For those not planning to attend, continue with your normal activities...along with snow and ice [ whatever that is ] and viewing dead looking surroundings under grey, dismal, leaden skies <g>.

Yes, after enduring what Florida weather CAN deliver...read that three hurricanes in about a month...I do get to brag when things are again "perfect in Paradise"...unless, I guess, you like to ski down the side of a frozen mountain.

And, no, we don't need a thread on weather, just couldn't resist.

Damn. A leaf just fell outside.

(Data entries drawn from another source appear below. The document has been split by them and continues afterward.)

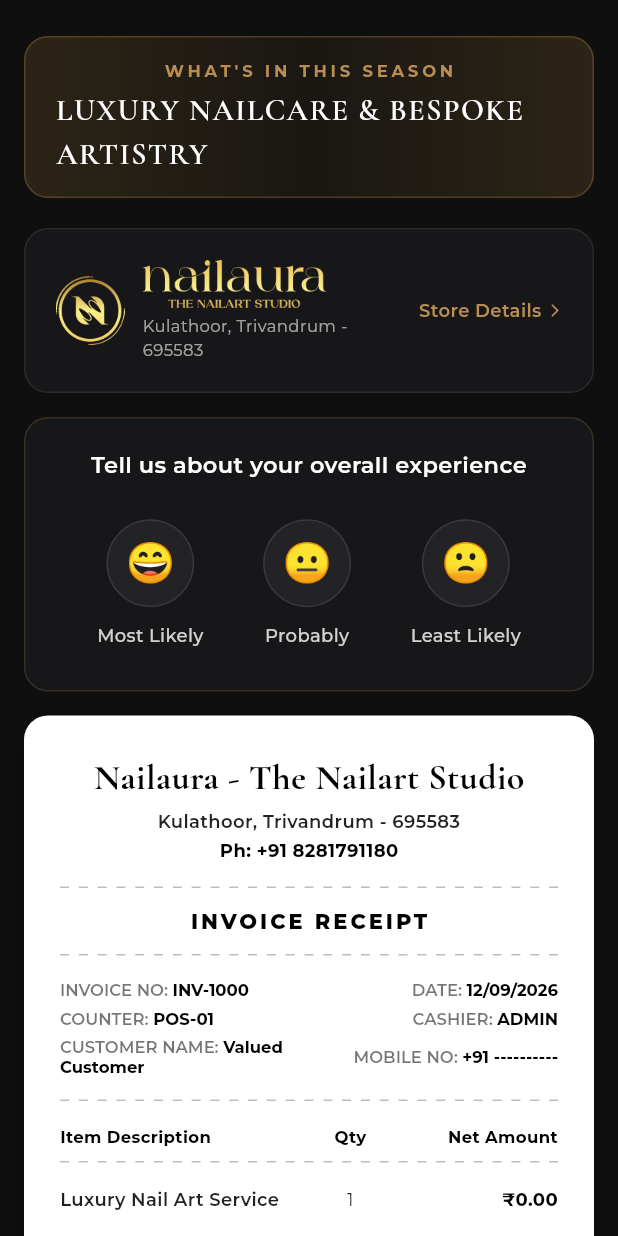
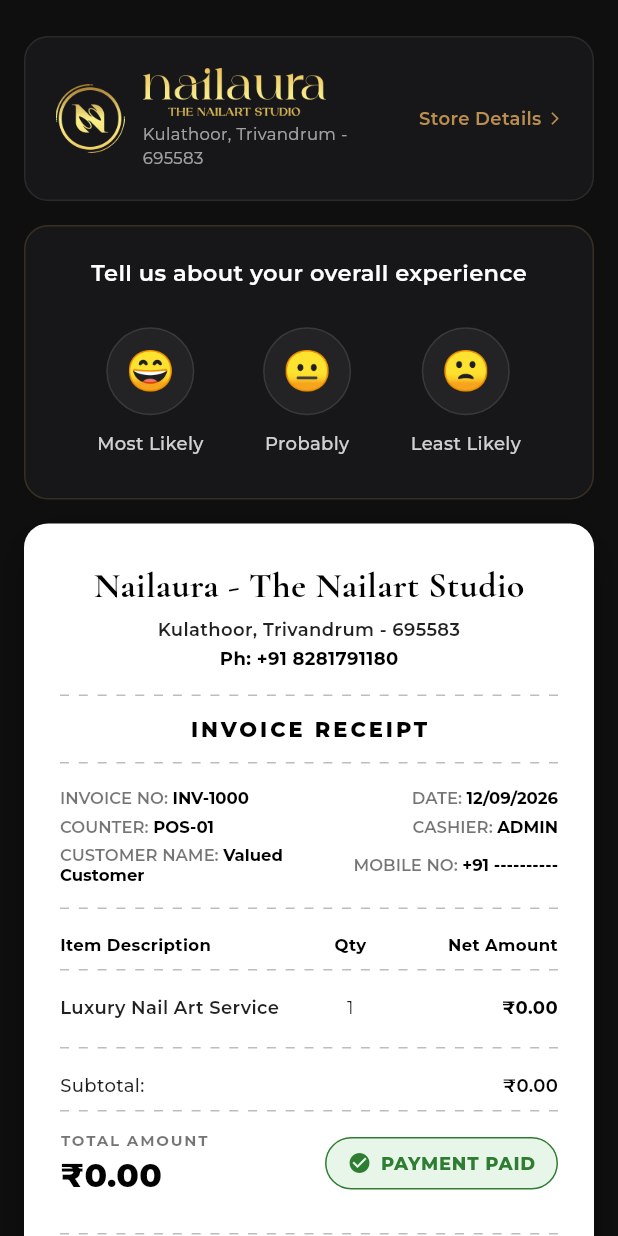
Before and after one commit to amalchithradev1/nailaura, a Flutter app: the InvoiceScreen screen opened directly with empty values, on a phone screen of 412 x 824 dp. Run offline on Flutter 3.47's test engine with Material 3 defaults, Android fonts, the phone set to English and light mode, and no system bars; our stand-ins replace flutter_animate, google_fonts, pdf, printing, visibility_detector.

Commit message:
Remove top campaign banner box from digital invoice screen

```diff
--- a/lib/screens/invoice_screen.dart
+++ b/lib/screens/invoice_screen.dart
@@ -304,11 +304,7 @@
               constraints: const BoxConstraints(maxWidth: 680),
               child: Column(
                 children: [
-                  // 1. Top Luxury Campaign Banner
-                  _buildCampaignBanner(),
-                  const SizedBox(height: 20),
-
-                  // 2. Main Store Header & Logo
+                  // 1. Main Store Header & Logo
                   _buildHeaderCard(),
                   const SizedBox(height: 16),
 
@@ -336,42 +332,7 @@
     );
   }
 
-  Widget _buildCampaignBanner() {
-    return Container(
-      width: double.infinity,
-      padding: const EdgeInsets.symmetric(vertical: 14, horizontal: 20),
-      decoration: BoxDecoration(
-        gradient: const LinearGradient(
-          colors: [Color(0xFF2C2416), Color(0xFF1A1713), Color(0xFF2C2416)],
-        ),
-        borderRadius: BorderRadius.circular(16),
-        border: Border.all(color: AppTheme.primaryGold.withValues(alpha: 0.3), width: 1),
-      ),
-      child: Column(
-        children: [
-          Text(
-            "WHAT'S IN THIS SEASON",
-            style: GoogleFonts.montserrat(
-              color: AppTheme.primaryGold,
-              fontSize: 11,
-              fontWeight: FontWeight.w700,
-              letterSpacing: 2.5,
-            ),
-          ),
-          const SizedBox(height: 4),
-          Text(
-            "LUXURY NAILCARE & BESPOKE ARTISTRY",
-            style: GoogleFonts.cormorantGaramond(
-              color: Colors.white,
-              fontSize: 20,
-              fontWeight: FontWeight.w600,
-              letterSpacing: 1.0,
-            ),
-          ),
-        ],
-      ),
-    );
-  }
+
 
   Widget _buildHeaderCard() {
     return Container(
```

Mike Brock


Re: Freight Tariffs

asychis@...
 

In a message dated 1/4/2005 1:33:42 PM Central Standard Time,
ljack70117@... writes:
a lot of truckers when
looking for a load home would offer a cut rat to get a load
Damn! Is this like doctors' accepting chickens as pay? :^)

Sorry about this, Larry, all in jest, but I just couldn't resist. Looks like
my own kind of error!

Jerry Michels

158461 - 158480 of 195635